The NPR2 gene encodes a homodimeric transmembrane receptor called natriuretic peptide receptor B. The latter binds to its extracellular ligand; C-type natriuretic peptide (CNP), which leads to the production of cGMP from GTP.
NPR2 has 5 functional domains: an extracellular ligand-binding domain, a single membrane-spanning region, a protein kinase homology domain, a helical hinge region involved in oligomerization, and a carboxyl-terminal guanylyl cyclase catalytic domain.
The NPR2 gene is located on the short (p) arm of chromosome 9, and is 17.5 kb long with 22 exons. Mutations in NPR2 cause acromesomelic dysplasia Maroteaux type (AMDM), in which many types of mutations were identified (e.g. missense, frameshift, splice site and nonsense mutations). Moreover, obligate carriers of NPR2 mutations were shorter than average.
The mechanism by which missense mutations are thought to downregulate signaling through NPR2 involves arresting receptor trafficking at the endoplasmic reticulum due to a conformational change.

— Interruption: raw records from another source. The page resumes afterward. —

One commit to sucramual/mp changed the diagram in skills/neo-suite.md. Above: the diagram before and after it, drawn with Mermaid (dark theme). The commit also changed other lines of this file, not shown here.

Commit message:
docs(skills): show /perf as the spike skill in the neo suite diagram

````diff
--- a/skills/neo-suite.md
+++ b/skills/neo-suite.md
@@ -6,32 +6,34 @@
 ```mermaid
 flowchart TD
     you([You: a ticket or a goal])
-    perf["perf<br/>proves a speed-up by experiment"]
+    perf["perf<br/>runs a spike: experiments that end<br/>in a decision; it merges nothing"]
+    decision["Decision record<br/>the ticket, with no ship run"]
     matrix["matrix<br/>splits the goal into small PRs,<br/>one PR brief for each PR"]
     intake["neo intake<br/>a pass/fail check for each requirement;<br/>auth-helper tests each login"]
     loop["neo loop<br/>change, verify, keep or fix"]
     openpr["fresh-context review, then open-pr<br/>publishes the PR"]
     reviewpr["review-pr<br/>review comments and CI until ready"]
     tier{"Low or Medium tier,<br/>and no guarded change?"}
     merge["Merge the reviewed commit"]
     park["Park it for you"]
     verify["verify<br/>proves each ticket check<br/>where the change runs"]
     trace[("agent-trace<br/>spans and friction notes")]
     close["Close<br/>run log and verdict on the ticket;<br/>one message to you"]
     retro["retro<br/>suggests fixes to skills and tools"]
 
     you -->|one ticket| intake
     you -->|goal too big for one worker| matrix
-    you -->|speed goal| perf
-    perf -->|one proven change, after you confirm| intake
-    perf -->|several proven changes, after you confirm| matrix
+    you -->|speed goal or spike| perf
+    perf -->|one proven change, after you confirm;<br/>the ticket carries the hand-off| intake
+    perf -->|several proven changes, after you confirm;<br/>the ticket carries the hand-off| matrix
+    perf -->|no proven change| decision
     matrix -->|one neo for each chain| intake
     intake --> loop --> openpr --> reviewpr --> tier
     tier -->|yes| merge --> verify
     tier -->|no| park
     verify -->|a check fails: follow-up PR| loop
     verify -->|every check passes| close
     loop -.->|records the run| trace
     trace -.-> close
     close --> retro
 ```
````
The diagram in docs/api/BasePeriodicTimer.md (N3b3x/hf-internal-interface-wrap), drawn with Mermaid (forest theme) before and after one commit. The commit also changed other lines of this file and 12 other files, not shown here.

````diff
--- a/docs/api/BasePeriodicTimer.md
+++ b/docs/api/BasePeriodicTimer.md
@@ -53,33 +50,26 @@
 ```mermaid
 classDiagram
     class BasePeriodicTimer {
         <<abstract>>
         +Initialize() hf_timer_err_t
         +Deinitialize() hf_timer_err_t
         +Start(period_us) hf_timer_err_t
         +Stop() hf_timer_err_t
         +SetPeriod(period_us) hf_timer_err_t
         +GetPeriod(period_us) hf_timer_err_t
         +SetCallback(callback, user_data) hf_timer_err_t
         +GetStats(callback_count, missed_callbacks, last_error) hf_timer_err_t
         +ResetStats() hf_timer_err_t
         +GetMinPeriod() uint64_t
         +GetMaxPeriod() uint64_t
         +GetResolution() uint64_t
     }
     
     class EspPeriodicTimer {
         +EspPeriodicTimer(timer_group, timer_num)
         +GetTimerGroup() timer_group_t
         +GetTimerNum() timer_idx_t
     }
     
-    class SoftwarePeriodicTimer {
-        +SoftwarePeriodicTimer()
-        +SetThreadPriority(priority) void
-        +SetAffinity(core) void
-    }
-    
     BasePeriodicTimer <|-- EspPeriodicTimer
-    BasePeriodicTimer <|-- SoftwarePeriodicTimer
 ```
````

Faivre et al. (2000) demonstrated linkage to 9p13-q12 in four Turkish consanguineous families with AMDM, but excluded this locus in a fifth Lebanese family, where two sibs, born to first cousin parents, had a mild form of AMDM with less marked shortening of the extremities and almost normal vertebra.